*** EXERCISE DATA
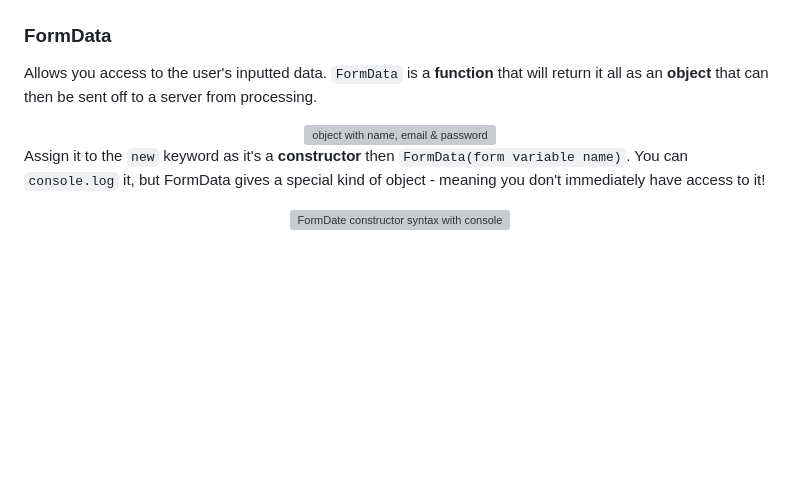
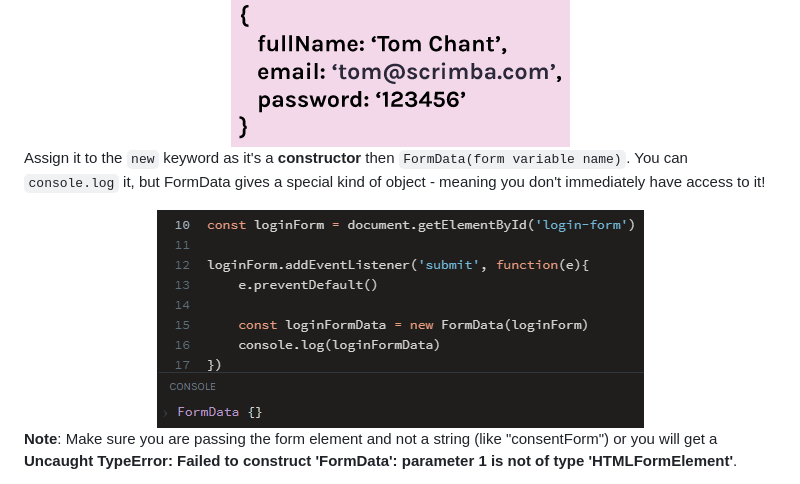
Before and after one commit to JoleneKearse/cookie-consent, a Markdown page: README.md, the part around the change. GitHub-like rendering; pictures changed too: screenshots/FormData-code.png (added), screenshots/FormData-object.png (added); blank space fills up the shorter version; grey boxes are pictures that could not be loaded.

Commit message:
added FormData

```diff
--- a/README.md
+++ b/README.md
@@ -87,3 +87,5 @@ Allows you access to the user's inputted data. `FormData` is a **function** that
 Assign it to the `new` keyword as it's a **constructor** then `FormData(form variable name)`. You can `console.log` it, but FormData gives a special kind of object - meaning you don't immediately have access to it!
 
 <div align="center"><img src="./screenshots/FormData-code.png" alt="FormDate constructor syntax with console showing success"></div>
+
+**Note**: Make sure you are passing the form element and not a string (like "consentForm") or you will get a **Uncaught TypeError: Failed to construct 'FormData': parameter 1 is not of type 'HTMLFormElement'**.
```
Also changed, not shown: 1 other file.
******
TASK REQUIREMENTS ▸ Would you filter the records and copy each line that contains the word "README"?

OUTPUT FOR THIS TASK ▸
Before and after one commit to JoleneKearse/cookie-consent, a Markdown page: README.md, the part around the change. GitHub-like rendering; pictures changed too: screenshots/FormData-code.png (added), screenshots/FormData-object.png (added); blank space fills up the shorter version; grey boxes are pictures that could not be loaded.
--- a/README.md
+++ b/README.md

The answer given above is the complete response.